Similar schisms were explored with reference to exhibitions. Anthony Gardener of Oxford University focused on the Ljubljana Graphics Biennial of 1955. Instead of focusing state centred performances and “consular curating”, Gardener looks behind the scenes, at the artworks as a cipher for individual artistic agency, the exhibition’s formal layout, the manoeuvrings of the protagonists and informal relations. Seen from these vantage points there is more than a hint of “strategic cosmopolitanism” and “messy relations” Likewise, Dina Ramadan focused on the Alexandria Biennial of 1955 particularly the participation of UAR (United Arab Republic) to conclude that it held simultaneously “the doing and undoing of solidarity”.

The making and sustaining of solidarity is clearly a difficult task made even more difficult perhaps by the inability of speakers and delegates alike to define solidarity itself. The conference revealed different ontologies of solidarity movements underpinned as they are by the poles of radical humanism and militancy. Is, asked the director, artist and writer Jihan El-Tahri, ISIS an alternative form of solidarity grounded in a very different pantheon of landmark events and platforms? Does this mean the Tate conference was in vain? It is of course easy to pick holes in its organisation. At the closing session one delegate strongly castigated Tate’s apparent erasure of women and unfiltered indigenous voices.[1]
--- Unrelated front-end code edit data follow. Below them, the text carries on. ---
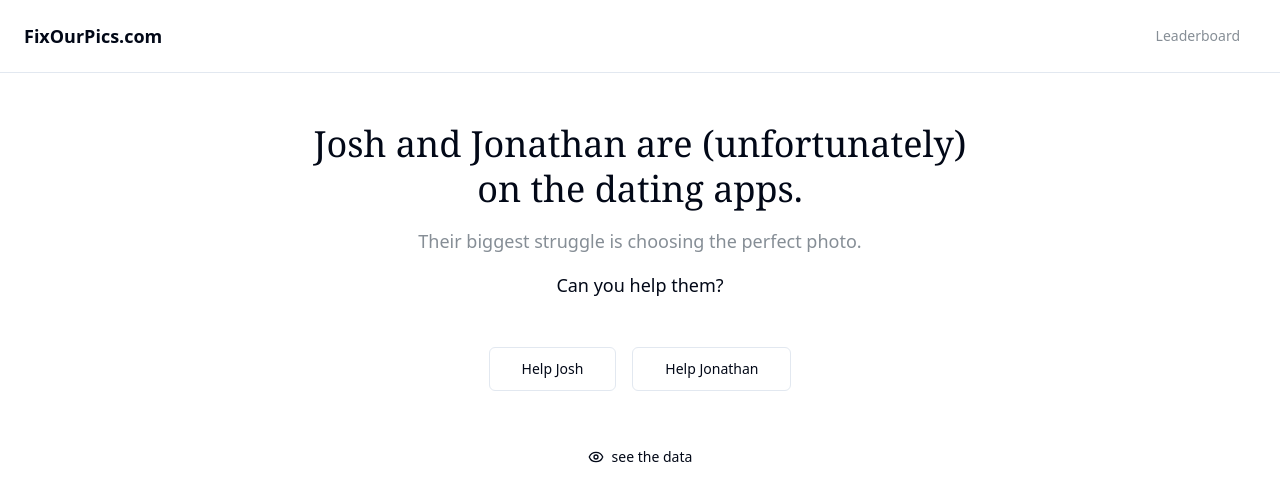
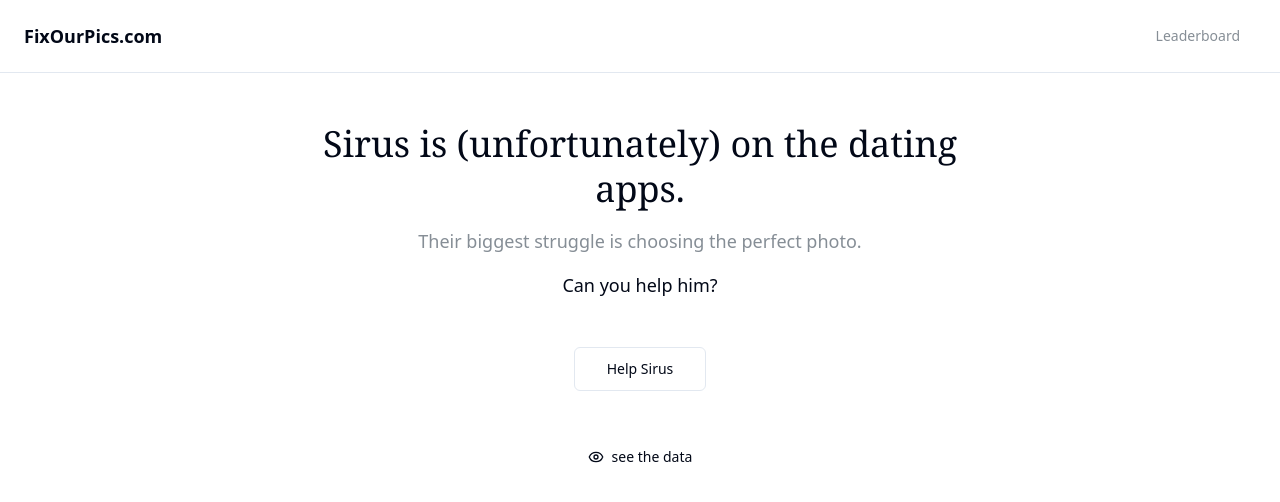
Before and after one commit to sirusbaladi/image-duel-finder, a React (Vite) app: page / in a window 1280 px wide. Shown: the top 502 px of the page. Built offline with nearby package versions, Linux system fonts and the light colour scheme.

Commit message:
Visual edit in Lovable
Edited UI in Lovable

```diff
--- a/src/pages/Index.tsx
+++ b/src/pages/Index.tsx
@@ -1,116 +1,62 @@
-
 import { useState, useEffect } from "react";
 import { ImageComparison } from "@/components/ImageComparison";
 import { Stats } from "@/components/Stats";
-import {
-  ImageRating,
-  getInitialRatings,
-  selectPairForComparison,
-  updateRatings,
-} from "@/utils/elo";
+import { ImageRating, getInitialRatings, selectPairForComparison, updateRatings } from "@/utils/elo";
 import { Button } from "@/components/ui/button";
 import { Eye } from "lucide-react";
 
 // Example images (replace with your actual images)
-const sampleImages = [
-  "https://picsum.photos/800/600?random=1",
-  "https://picsum.photos/800/600?random=2",
-  "https://picsum.photos/800/600?random=3",
-  "https://picsum.photos/800/600?random=4",
-  "https://picsum.photos/800/600?random=5",
-  // Add more images here
+const sampleImages = ["https://picsum.photos/800/600?random=1", "https://picsum.photos/800/600?random=2", "https://picsum.photos/800/600?random=3", "https://picsum.photos/800/600?random=4", "https://picsum.photos/800/600?random=5"
+// Add more images here
 ];
-
 const Index = () => {
-  const [ratings, setRatings] = useState<ImageRating[]>(() =>
-    getInitialRatings(sampleImages)
-  );
-  const [currentPair, setCurrentPair] = useState<[ImageRating, ImageRating]>([
-    ratings[0],
-    ratings[1],
-  ]);
+  const [ratings, setRatings] = useState<ImageRating[]>(() => getInitialRatings(sampleImages));
+  const [currentPair, setCurrentPair] = useState<[ImageRating, ImageRating]>([ratings[0], ratings[1]]);
   const [totalComparisons, setTotalComparisons] = useState(0);
   const [showStats, setShowStats] = useState(false);
-
   useEffect(() => {
     const pair = selectPairForComparison(ratings, totalComparisons);
     setCurrentPair(pair);
   }, [totalComparisons]);
-
   const handleSelection = (winner: ImageRating, loser: ImageRating) => {
     const [updatedWinner, updatedLoser] = updateRatings(winner, loser);
-
-    setRatings((prevRatings) =>
-      prevRatings.map((rating) => {
-        if (rating.id === winner.id) return updatedWinner;
-        if (rating.id === loser.id) return updatedLoser;
-        return rating;
-      })
-    );
-
-    setTotalComparisons((prev) => prev + 1);
+    setRatings(prevRatings => prevRatings.map(rating => {
+      if (rating.id === winner.id) return updatedWinner;
+      if (rating.id === loser.id) return updatedLoser;
+      return rating;
+    }));
+    setTotalComparisons(prev => prev + 1);
   };
-
-  return (
-    <div className="min-h-screen bg-background flex flex-col">
+  return <div className="min-h-screen bg-background flex flex-col">
       {/* Header */}
       <header className="py-4 px-6 flex justify-between items-center border-b">
         <span className="font-semibold text-lg">FixOurPics.com</span>
-        <Button
-          variant="ghost"
-          className="text-muted-foreground hover:text-foreground"
-          onClick={() => setShowStats((prev) => !prev)}
-        >
+        <Button variant="ghost" className="text-muted-foreground hover:text-foreground" onClick={() => setShowStats(prev => !prev)}>
           {showStats ? "Back to voting" : "Leaderboard"}
         </Button>
       </header>
 
       <main className="flex-1 container max-w-5xl mx-auto py-12 px-4">
-        {!showStats ? (
-          <div className="space-y-12">
+        {!showStats ? <div className="space-y-12">
             <div className="text-center space-y-4">
-              <h1 className="text-4xl font-serif max-w-2xl mx-auto leading-tight">
-                Josh and Jonathan are (unfortunately) on the dating apps.
-              </h1>
+              <h1 className="text-4xl font-serif max-w-2xl mx-auto leading-tight">Sirus is (unfortunately) on the dating apps.</h1>
               <p className="text-lg text-muted-foreground">
                 Their biggest struggle is choosing the perfect photo.
               </p>
-              <p className="text-lg">Can you help them?</p>
+              <p className="text-lg">Can you help him?</p>
             </div>
 
             <div className="flex justify-center gap-4">
-              <Button
-                variant="outline"
-                size="lg"
-                onClick={() => console.log("Help Josh")}
-              >
-                Help Josh
-              </Button>
-              <Button
-                variant="outline"
-                size="lg"
-                onClick={() => console.log("Help Jonathan")}
-              >
-                Help Jonathan
-              </Button>
+              <Button variant="outline" size="lg" onClick={() => console.log("Help Josh")}>Help Sirus</Button>
+
             </div>
 
-            <Button
-              variant="ghost"
-              size="sm"
-              className="mx-auto flex items-center gap-2"
-              onClick={() => setShowStats(true)}
-            >
+            <Button variant="ghost" size="sm" className="mx-auto flex items-center gap-2" onClick={() => setShowStats(true)}>
               <Eye size={16} />
               see the data
             </Button>
-          </div>
-        ) : (
-          <Stats ratings={ratings} totalComparisons={totalComparisons} />
-        )}
+          </div> : <Stats ratings={ratings} totalComparisons={totalComparisons} />}
       </main>
-    </div>
-  );
+    </div>;
 };
-
 export default Index;
```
There may have been and still are fractures in the alliances forged by solidarity movements, but as this conference makes evident their history is scarred by the intense interplay between conferences, performance, text and image. The new “worldings” they articulated maybe have been fragile but as Gardener suggested they have remained potent. The Tate conference was also timely. As Tariq Ali stressed at the start, “we are living in bad times”. Recolonization, Neo-Imperialism and exploitative western Neo-Liberal economic policies and the now horrific double standards displayed by western governments towards others (Venezuela/Saudi Arabia is a case in point) and the stifling of dissent within the west suggest that the struggle of the voiceless is far from over and maybe we can learn from the strategies of the past. As to the role of art, it was noted several times that the image of the gun was once dominant in capturing the revolutionary cadences of the time. If as Ali suggested the radical support once engendered by solidarity movements has shaded into a passive form of empathy, then maybe the last word could go to the artist Farid Belkahia quoted by speaker Holiday Powers of Cornell University, “a motivational canvas is not so different to a bullet”.

[1]Tate explained that they worked very hard to reach out to as wide a range of speakers as possible. No abstracts from women or indigenous peoples was turned away. It was suggested that this may represent a “genuine gap” in those studying solidarity movements. The final line-up of speakers reflected those received. Salah Hassan the main convenor from Cornell University also noted that Angela Davis, co-founder of Black Lives Matter was originally scheduled to speak but had to withdraw.